A Guide On How to Find A Suitable Ride-on Vehicle for Your Child

    Ride-on vehicles

    Ride-on vehicles for children are an absolute delight. Whether it is the simplest balance bike or a self-propelled foot-to-floor ride on a jeep with huge wheels, your kid will eventually love it. Yet, there are so many options to choose from, and you need to be considerate of safety more than anything. 

    Many people will see a legendary ride-on vehicle with 24 Volt Power Wheels and feel totally enamored with the thought of their kid zipping around on it. However, caution is a must, and a 24 Volt ride-on vehicle is only really suitable after the age of 5, and for more cautious kids perhaps beyond that. 

    The first thing you must consider when you want to buy a ride-on toy for your little one is to focus on age guides, and age is the most important factor in line with safety. 

    Age considerations

    Age is important to consider. You do not want a toddler, whose motor skills are still not up to scratch, zipping around at 3 to 5 miles per hour. It may not seem that fast when you are used to doing 70 mph down the highway, but when it’s your baby, it’s a different matter. 

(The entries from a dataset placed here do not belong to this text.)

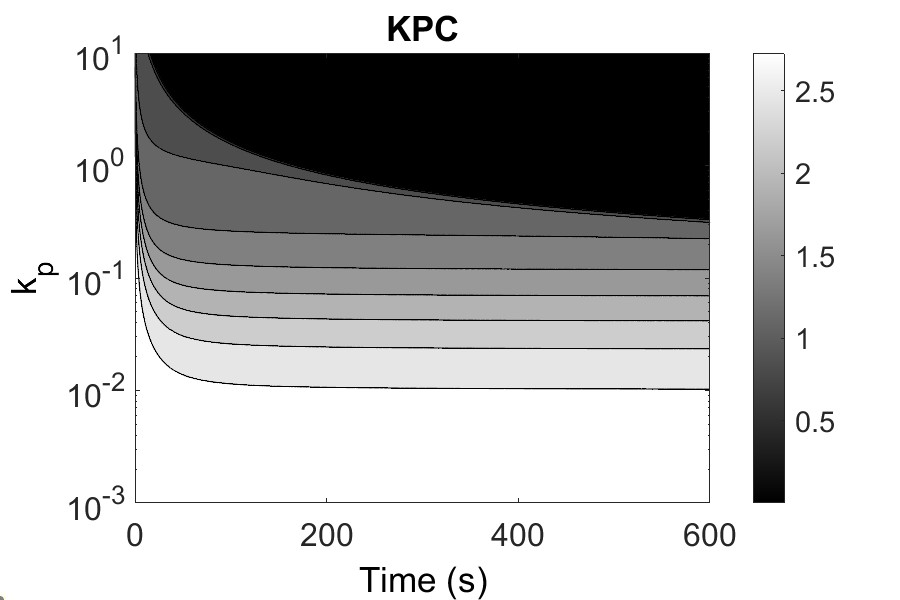
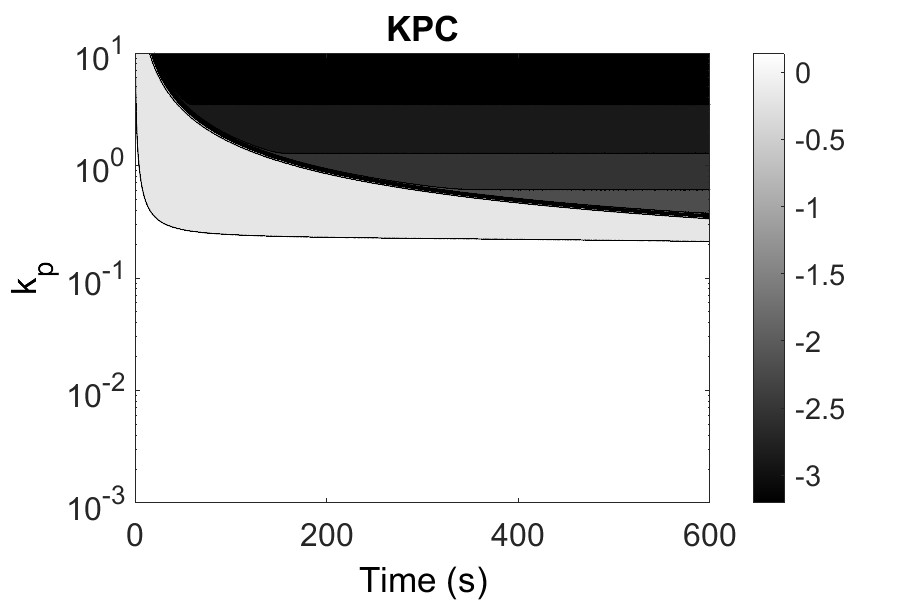
a

diff --git a/Leveraging mathematical models P2/Sensitivity/Sensitivity Analysis/KPCSensitivity.m b/Leveraging mathematical models P2/Sensitivity/Sensitivity Analysis/KPCSensitivity.m
@@ -227,7 +227,7 @@ set(gca, 'YDir', 'normal');
 hold on
 
 figure('Position', [100, 100, 600, 400]);
-contourf(tspan, kpVect, results_matrix, 10, 'LineColor', 'k');
+contourf(tspan, kpVect, results_matrix1, 10, 'LineColor', 'k');
 colormap(gray);
 colorbar;
 xlabel('Time (s)', 'FontSize', 18, 'Color', 'k', 'FontWeight', 'normal');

    Let’s run over what ride-on vehicles are most suitable to which age groups.

    0-2 years old

    Children in this age group are still in the process of developing their motor skills. This means that they are extra vulnerable to falls. This is why, if you want to invest in an electric ride-on vehicle for a child of this age, you need to select one that is made for this age group. These vehicles that are made for children of 1 or 2 years old are designed with a range of specialized features, this includes especially supportive seats to help prevent any toppling over, and they are very low powered, meaning the top speed is about 2 mph. A toddler doesn’t need to go faster than that. 

    Unlike older kids, these vehicles are often controlled via a one-touch button system. They usually come with a remote, so the parents can control movement, taking control, or just when necessary to prevent any crashes or bumps. 

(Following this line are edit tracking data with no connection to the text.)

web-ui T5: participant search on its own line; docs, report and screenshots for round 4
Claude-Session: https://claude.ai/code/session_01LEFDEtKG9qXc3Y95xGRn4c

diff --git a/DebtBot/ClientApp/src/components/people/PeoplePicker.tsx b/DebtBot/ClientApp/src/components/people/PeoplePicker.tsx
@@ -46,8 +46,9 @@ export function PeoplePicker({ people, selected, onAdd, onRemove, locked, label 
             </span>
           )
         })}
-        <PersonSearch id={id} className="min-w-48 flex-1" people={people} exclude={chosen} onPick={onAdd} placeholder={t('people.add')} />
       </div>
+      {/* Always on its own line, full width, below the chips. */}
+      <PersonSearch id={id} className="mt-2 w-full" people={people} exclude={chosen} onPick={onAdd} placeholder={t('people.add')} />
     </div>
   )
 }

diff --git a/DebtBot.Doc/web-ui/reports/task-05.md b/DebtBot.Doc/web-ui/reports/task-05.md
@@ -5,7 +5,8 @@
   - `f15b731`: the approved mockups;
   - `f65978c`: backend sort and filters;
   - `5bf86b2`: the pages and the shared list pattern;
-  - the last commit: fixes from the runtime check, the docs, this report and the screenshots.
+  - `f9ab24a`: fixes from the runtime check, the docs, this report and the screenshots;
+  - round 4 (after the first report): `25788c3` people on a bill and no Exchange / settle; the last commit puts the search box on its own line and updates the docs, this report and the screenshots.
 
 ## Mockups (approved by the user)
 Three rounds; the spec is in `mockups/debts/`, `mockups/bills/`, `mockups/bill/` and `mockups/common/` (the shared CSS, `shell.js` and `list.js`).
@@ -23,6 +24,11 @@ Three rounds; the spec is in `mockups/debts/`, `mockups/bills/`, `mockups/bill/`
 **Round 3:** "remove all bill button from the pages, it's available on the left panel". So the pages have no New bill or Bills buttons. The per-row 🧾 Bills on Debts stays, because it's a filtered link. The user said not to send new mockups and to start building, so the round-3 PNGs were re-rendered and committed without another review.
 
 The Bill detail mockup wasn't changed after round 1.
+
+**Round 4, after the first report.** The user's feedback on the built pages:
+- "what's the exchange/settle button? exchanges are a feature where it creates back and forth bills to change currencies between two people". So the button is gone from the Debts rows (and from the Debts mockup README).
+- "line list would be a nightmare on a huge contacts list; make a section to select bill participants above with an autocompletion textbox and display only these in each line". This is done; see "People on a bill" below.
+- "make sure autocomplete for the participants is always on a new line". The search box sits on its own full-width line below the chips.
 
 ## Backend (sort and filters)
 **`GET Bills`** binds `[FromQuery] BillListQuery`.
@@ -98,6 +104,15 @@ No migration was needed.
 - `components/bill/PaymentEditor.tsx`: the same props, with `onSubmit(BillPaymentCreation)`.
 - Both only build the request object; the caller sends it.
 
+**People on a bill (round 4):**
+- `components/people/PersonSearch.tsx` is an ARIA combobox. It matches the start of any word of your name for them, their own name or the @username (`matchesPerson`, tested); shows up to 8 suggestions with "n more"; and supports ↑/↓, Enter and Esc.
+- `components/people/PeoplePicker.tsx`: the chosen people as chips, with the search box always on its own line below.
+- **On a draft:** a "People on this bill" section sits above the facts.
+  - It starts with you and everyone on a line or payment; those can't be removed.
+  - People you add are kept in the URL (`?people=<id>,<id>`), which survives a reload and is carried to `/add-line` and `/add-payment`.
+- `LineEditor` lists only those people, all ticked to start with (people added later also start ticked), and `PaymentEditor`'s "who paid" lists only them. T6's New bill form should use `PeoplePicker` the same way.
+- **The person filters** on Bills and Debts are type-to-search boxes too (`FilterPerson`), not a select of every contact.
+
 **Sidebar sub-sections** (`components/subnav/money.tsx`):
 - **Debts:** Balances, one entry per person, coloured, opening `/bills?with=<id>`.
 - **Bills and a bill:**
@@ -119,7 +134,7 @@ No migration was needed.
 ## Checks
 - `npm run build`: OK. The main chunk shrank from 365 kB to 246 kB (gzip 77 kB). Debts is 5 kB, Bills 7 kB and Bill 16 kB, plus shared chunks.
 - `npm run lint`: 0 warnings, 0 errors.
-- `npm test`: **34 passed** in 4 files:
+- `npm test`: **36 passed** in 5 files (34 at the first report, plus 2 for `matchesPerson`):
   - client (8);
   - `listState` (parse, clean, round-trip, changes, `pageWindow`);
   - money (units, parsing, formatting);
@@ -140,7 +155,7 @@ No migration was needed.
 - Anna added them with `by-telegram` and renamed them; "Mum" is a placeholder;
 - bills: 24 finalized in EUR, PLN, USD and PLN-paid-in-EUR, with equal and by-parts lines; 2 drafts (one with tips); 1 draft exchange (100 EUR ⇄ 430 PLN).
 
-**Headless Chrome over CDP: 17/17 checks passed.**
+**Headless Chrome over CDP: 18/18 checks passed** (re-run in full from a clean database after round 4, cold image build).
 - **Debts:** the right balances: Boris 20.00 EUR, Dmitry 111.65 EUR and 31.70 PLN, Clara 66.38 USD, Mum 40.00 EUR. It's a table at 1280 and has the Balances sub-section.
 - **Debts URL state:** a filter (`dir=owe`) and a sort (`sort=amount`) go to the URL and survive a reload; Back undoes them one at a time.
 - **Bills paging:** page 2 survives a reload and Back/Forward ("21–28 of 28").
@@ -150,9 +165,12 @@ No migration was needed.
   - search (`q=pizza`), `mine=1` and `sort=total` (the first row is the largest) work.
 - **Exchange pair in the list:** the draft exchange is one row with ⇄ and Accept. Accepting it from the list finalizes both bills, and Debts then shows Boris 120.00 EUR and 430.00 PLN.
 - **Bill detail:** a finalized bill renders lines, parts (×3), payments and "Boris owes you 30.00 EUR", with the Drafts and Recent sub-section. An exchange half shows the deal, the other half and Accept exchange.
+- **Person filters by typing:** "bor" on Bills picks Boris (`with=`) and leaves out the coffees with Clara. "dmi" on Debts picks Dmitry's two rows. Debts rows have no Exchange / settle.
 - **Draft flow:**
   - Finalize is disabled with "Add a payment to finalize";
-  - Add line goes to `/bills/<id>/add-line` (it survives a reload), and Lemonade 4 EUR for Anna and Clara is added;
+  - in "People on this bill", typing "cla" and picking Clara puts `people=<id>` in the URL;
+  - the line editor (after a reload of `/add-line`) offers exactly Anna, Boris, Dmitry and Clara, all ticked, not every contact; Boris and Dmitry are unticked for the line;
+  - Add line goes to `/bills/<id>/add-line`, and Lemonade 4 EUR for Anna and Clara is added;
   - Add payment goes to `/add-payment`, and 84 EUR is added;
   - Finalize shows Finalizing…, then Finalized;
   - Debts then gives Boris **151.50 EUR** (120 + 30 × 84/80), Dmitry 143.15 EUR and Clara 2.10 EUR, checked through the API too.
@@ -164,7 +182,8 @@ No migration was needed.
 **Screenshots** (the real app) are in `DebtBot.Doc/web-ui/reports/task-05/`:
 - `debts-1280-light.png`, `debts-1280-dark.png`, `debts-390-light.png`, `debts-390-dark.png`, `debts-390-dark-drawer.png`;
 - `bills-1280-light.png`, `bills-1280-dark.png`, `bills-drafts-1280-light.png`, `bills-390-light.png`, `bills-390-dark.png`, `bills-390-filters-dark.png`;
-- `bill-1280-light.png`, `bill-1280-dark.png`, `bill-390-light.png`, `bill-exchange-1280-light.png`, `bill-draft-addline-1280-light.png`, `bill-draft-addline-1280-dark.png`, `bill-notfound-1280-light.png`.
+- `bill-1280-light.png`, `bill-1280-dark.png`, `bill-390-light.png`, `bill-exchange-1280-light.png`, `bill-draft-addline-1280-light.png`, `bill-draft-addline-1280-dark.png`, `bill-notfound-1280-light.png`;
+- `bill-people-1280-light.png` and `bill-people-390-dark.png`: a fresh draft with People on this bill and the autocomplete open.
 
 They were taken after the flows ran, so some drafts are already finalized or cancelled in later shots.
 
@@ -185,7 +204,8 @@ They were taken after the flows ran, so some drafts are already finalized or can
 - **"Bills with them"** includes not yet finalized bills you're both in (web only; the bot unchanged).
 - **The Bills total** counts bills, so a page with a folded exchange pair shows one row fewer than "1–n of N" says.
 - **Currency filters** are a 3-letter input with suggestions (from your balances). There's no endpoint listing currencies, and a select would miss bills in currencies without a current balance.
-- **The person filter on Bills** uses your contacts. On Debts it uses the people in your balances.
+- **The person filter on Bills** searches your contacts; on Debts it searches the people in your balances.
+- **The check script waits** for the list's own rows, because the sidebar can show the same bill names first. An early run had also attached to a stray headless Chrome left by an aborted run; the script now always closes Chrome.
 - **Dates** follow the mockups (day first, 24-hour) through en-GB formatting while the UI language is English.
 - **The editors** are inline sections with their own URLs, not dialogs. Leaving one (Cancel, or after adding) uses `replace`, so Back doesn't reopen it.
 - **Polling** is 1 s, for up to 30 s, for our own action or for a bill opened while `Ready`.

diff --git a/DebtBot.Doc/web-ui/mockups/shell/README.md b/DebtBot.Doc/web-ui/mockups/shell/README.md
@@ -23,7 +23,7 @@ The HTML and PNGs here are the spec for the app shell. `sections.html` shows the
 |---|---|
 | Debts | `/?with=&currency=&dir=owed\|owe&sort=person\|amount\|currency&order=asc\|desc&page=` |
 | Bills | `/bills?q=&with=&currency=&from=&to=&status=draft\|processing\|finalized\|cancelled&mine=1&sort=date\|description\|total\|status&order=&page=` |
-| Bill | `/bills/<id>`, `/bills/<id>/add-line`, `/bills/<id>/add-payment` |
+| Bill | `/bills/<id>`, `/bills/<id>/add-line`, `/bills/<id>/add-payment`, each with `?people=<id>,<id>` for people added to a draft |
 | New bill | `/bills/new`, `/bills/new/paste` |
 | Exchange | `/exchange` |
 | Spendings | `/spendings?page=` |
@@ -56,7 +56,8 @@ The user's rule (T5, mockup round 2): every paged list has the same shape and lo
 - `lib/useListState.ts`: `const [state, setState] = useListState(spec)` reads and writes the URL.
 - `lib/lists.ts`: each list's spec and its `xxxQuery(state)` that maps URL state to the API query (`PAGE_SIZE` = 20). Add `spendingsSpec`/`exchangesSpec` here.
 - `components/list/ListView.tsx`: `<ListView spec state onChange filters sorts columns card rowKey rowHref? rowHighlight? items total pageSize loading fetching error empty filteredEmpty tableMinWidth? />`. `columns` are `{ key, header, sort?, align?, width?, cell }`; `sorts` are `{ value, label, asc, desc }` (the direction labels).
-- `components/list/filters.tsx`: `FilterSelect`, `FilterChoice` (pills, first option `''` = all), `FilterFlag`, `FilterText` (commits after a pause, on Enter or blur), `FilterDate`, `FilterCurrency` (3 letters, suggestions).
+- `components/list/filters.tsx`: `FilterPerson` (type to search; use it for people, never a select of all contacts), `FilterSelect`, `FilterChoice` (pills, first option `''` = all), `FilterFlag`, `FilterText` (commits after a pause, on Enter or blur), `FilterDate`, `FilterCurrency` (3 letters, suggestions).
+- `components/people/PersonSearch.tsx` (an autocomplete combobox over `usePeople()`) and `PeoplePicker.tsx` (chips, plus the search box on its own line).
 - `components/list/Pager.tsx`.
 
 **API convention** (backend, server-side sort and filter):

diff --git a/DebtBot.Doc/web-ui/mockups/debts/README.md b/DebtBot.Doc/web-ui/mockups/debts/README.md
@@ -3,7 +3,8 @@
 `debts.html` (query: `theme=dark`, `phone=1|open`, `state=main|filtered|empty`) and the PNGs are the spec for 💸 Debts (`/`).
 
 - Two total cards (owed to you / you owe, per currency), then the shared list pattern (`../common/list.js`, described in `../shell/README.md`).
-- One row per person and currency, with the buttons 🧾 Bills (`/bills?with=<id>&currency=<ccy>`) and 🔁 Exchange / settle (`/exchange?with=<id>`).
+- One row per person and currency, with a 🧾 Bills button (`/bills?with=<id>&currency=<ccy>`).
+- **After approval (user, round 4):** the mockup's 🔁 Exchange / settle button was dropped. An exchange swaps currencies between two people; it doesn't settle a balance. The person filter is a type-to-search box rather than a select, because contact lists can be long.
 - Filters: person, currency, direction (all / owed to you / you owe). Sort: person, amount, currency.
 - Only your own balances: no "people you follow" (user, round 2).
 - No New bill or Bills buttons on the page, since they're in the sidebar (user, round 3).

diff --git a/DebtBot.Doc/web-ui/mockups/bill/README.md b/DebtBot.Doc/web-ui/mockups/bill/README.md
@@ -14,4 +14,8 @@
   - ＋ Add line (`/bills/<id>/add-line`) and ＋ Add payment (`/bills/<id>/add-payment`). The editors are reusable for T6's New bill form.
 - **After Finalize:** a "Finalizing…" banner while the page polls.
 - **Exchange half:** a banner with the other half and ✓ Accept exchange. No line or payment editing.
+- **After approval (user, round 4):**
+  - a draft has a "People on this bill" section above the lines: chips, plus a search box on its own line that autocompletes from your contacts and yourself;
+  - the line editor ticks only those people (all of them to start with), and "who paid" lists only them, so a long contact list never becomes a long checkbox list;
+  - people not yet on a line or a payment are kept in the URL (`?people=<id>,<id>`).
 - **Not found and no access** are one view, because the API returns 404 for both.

    3-5 years old

    By the time your kid is 3 years old, they have usually developed their motor skills and reflexes that are necessary to master a vehicle with more oomph. These can go up to 6mph, and they are often more detailed and designed to look more realistic. These, unlike ones for toddlers, can usually tackle outdoor terrain better, however, this is not true for all. 

    These are often more realistic, even including radios. While 6 Volts is sufficient for a child of this age, it can go higher up to 12 or 24 volts, however, this is usually only best for children with more advanced coordination, and it is best left for older children. 6 volts can go up to 2 mph whereas a 12 volt can go up to 3.5 mph, and 24 volts can go up to 6 mph.

    5-8 years old

    By the time your child is 5 years old, they will be able to cope with more advanced vehicles. These look even more like real cars, even designs that look like jeeps, Mercedes and Lamborghini. 

    This age range can usually use 24-volt vehicles, although some kids may feel better with the safety of a 12 volt instead. These vehicles are also good for outdoor terrain, and many of these will have a double motor system and multiple gears, including a reverse year. You can still get parental remote controls for this age range, some more advanced models may not have this. 

    These will usually have more power and more of a realistic driving experience, as this age group has better reflexes and coordination.

    8+ years old

    After your child is 8 years old, they should be able to drive a 24-volt vehicle. Some of the more cautious children may still prefer a 12 volt at this age. The vehicles designed for this age group are often more detailed and realistic looking, they often look like a mini version of the real thing, they tend to be more powerful and are multi-terrain. These are best with a 24-volt battery with twin motors and multiple gears. 

    The main consideration is that the vehicle has rubber tires that will provide plenty of traction. 


    You May Also Like

    5 Things To Do After A Car Accident

    Car accidents are a scary event that most people have a difficult time dealing ...

    Top 10 Ways To Be A Cutthroat Negotiator…At A Car Dealership

    Car dealerships are brutal when it comes to actually getting a deal that isn’t ...

    What Cars Would The Disney Princesses Drive?

    What Car Would Your Favorite Disney Princess Drive? Believe it or not, Disney princesses ...